Similarly to the FIFA World Cup in 2010, many feel that the World Design Capital Award will reflect positively not only on Cape Town and South Africa but on the continent at large. It will also help both to retain local talent through giving them increased opportunities, incentives and exposure within the continent, and also to draw more substantial investment and input from the rest of the international community outside of Africa
With the slogan ‘Live Design. Transform Life’, Cape Town’s bid for the WDC was strongly based on the city’s increasing push to use design as a tool to facilitate significant social transformation and as a potentially innovative means by which to erase remaining traces of apartheid’s legacy of social separation, which has left Cape Town, even today, with what local architect Mokena Mokeka refers to as a geography of two extremes: “excess and lack of access”. With all this in mind, Mike Freedman of Freedthinkers, a research & strategy house, has said that innovation through design is not a “luxury” for Cape Town, “it’s a necessity”.

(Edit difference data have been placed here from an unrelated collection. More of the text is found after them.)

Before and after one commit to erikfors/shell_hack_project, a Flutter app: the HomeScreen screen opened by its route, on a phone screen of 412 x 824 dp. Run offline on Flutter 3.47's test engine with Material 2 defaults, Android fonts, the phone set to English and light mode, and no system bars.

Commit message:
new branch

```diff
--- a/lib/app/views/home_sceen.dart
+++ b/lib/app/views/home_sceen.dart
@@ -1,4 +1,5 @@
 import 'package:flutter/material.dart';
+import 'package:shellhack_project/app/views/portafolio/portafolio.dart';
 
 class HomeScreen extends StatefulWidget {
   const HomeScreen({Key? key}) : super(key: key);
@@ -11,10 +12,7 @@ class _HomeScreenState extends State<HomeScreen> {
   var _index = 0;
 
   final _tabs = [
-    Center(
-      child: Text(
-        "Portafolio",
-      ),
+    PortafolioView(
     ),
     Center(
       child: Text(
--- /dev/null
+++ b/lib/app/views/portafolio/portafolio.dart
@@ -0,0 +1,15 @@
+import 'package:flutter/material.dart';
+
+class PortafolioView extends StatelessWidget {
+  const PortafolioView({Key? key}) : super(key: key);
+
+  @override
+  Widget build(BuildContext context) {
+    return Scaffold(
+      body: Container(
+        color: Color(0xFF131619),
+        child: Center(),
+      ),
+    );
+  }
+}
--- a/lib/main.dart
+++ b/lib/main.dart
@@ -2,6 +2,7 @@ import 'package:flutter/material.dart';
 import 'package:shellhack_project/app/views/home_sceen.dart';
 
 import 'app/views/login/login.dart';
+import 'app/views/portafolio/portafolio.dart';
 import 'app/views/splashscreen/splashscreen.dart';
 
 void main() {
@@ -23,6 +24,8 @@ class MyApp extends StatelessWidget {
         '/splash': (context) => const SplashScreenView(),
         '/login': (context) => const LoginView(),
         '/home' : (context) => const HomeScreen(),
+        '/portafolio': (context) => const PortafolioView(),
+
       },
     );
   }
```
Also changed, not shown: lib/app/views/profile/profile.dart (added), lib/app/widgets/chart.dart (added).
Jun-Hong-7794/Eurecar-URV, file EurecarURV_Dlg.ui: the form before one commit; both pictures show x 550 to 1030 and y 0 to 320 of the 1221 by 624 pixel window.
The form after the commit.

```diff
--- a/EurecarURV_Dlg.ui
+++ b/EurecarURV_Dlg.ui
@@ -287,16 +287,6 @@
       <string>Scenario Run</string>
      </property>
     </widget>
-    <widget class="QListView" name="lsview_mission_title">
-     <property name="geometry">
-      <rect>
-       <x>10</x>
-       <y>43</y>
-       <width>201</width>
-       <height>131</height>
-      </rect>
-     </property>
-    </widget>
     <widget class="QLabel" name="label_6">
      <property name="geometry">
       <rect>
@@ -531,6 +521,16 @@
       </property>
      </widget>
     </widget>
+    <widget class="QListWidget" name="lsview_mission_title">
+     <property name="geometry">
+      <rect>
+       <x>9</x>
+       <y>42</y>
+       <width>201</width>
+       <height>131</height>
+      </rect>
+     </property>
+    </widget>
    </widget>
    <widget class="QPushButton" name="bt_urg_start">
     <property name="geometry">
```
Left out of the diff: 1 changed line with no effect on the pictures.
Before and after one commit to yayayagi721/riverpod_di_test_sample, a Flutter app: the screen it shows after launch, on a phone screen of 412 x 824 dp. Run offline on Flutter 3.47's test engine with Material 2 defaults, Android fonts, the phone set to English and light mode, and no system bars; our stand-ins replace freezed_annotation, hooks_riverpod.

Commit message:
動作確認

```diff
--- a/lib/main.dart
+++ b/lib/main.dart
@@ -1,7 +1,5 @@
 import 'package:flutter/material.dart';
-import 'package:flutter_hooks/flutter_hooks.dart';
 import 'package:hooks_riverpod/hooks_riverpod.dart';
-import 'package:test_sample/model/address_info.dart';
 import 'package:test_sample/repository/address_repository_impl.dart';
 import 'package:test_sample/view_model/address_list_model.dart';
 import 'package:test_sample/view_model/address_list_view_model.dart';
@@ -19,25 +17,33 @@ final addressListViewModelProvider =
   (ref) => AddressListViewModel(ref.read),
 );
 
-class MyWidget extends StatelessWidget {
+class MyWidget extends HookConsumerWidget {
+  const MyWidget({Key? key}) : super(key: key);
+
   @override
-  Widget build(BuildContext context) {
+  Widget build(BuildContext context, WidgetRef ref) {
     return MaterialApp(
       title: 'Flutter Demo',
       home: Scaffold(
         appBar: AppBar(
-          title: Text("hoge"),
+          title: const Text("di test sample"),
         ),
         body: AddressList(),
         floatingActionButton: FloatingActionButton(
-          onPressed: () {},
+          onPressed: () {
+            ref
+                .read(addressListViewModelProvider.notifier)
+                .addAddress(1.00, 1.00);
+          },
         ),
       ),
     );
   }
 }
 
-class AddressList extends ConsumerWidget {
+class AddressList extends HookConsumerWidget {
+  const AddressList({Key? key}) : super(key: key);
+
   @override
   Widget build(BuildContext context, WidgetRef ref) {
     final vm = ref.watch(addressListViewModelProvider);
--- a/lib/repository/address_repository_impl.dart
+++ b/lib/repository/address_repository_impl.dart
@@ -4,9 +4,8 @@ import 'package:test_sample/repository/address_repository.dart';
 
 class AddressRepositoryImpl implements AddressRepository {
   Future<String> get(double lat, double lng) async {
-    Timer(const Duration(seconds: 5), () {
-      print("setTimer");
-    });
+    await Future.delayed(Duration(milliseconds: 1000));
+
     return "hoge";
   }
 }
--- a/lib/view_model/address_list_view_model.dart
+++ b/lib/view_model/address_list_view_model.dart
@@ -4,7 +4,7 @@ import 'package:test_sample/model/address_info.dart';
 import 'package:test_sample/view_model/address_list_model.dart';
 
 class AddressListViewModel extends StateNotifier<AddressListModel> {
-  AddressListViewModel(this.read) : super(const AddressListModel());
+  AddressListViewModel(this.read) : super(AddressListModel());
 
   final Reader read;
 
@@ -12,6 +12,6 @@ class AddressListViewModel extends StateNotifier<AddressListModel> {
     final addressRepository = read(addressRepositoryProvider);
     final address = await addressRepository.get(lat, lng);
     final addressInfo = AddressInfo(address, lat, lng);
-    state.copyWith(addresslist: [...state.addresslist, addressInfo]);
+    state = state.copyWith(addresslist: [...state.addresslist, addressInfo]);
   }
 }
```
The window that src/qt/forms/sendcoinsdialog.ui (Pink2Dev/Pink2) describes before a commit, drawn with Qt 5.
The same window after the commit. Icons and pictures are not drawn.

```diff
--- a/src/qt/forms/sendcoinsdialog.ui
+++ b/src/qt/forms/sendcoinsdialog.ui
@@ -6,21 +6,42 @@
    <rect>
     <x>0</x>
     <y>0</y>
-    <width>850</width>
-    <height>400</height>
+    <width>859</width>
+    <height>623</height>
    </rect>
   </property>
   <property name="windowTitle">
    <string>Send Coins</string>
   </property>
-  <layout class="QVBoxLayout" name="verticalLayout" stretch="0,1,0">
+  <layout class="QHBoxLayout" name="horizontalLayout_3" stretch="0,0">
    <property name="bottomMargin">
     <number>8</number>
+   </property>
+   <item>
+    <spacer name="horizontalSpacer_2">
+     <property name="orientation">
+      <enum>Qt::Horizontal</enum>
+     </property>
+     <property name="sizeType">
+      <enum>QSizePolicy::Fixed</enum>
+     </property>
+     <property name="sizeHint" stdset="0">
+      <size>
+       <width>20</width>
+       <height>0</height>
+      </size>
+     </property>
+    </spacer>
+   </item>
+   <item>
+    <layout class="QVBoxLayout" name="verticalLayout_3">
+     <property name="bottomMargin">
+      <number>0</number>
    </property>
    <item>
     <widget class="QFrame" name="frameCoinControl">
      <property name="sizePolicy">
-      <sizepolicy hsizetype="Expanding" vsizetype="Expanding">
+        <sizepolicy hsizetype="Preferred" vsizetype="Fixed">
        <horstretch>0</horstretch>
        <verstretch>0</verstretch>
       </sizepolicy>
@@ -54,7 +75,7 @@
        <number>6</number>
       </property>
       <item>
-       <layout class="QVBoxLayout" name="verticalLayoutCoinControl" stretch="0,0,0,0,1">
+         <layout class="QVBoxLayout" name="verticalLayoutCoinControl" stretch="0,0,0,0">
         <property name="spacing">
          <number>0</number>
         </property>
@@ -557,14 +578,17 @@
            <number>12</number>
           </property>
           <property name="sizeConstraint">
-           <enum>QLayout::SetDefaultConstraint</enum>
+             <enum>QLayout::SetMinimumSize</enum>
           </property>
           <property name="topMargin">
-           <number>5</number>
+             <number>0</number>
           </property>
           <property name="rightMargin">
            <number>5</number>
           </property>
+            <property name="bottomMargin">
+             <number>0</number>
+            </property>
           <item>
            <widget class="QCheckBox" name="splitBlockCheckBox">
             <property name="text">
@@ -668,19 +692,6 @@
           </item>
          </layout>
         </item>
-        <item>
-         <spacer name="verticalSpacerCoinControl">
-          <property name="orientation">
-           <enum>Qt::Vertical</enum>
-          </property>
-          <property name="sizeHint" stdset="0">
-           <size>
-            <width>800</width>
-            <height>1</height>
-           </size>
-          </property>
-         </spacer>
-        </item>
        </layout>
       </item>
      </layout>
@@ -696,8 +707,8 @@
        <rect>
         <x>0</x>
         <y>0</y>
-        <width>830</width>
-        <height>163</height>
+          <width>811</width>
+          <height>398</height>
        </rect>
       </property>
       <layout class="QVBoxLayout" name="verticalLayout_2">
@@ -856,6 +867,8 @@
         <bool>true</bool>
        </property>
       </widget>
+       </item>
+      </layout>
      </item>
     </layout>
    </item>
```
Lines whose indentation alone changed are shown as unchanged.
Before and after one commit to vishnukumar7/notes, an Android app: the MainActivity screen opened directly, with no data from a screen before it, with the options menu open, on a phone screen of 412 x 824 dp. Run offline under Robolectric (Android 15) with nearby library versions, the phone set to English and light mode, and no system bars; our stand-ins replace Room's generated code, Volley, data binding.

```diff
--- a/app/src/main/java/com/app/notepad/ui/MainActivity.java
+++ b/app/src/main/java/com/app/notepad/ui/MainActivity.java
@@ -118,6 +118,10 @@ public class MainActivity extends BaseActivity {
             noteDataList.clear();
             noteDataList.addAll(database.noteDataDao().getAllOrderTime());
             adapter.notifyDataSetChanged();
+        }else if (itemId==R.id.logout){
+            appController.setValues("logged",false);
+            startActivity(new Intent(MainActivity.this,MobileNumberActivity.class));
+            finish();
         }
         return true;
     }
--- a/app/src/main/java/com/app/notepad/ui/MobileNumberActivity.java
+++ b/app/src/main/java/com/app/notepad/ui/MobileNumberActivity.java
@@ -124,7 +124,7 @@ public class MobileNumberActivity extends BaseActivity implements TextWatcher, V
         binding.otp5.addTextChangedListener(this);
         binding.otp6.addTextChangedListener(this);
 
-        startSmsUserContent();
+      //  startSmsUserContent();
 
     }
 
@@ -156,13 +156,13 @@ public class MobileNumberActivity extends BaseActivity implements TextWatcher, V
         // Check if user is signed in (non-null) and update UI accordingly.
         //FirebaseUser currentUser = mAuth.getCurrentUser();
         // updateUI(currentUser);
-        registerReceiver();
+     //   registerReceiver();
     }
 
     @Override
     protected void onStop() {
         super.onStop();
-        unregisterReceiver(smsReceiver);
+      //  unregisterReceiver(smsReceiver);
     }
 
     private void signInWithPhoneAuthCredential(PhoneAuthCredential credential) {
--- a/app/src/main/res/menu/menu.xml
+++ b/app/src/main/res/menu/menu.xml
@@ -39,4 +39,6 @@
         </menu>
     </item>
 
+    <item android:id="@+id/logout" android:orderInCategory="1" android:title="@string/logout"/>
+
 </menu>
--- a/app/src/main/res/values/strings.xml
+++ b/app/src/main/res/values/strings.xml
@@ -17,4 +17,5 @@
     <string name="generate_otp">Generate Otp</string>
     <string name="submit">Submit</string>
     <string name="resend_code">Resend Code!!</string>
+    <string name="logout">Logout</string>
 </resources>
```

Among proposals in the 2014 bid book are the major overhaul and increased integration of Cape Town’s public transport services across the metropole and the creation of a new CBD within Khayelitsha, one of Cape Town’s biggest townships, to help “uplift” the local community through better services and greater access and connectivity. The bid book also contains the outline of the District Six Redevelopment Project, which looks to give land back to the families of former inhabitants, many of whom, between 1966 and 1982, were forcibly removed from this once thriving and cosmopolitan area on the fringes of Cape Town’s CBD. The project aims to create low-cost housing for up to 20,000 people.
But for all the optimism and excitement about 2014, City of Cape Town WDC2014 Programme Manager Richard Perez is quick to remind us that the award is merely a “stepping stone” and that any real value of Cape Town’s successful bid will come post-2014.
Makeka has reiterated that a collaborative approach between government, industry and academia and the “sharing of knowledge” across the different sectors is imperative for the potential success of 2014 going forward. At an earlier panel discussion at Free World Design Centre, focussing on 2014, Dutch designer Hans Roberts illustrated the potential of such collaboration, giving the example of municipalities in Holland that work with young designers by offering them reduced rent in certain urban areas that they feel need improvement. Through living in the areas, designers are able to better engage with the local environment and people, allowing them to create more apt design solutions.
Similarly, in her speech at the signing ceremony, Patricia de Lille also touched on the need to create “networks that jointly make up an attitude, an approach and a direction”. She went on to say that “the product of those networks combined is what will transform this city” and help South Africa on its road to building a “better future”. Twenty years after the birth of South Africa’s democracy, Cape Town’s year as World Design Capital in 2014 could be a significant step towards that future.
Co-written by Nadia Mokoena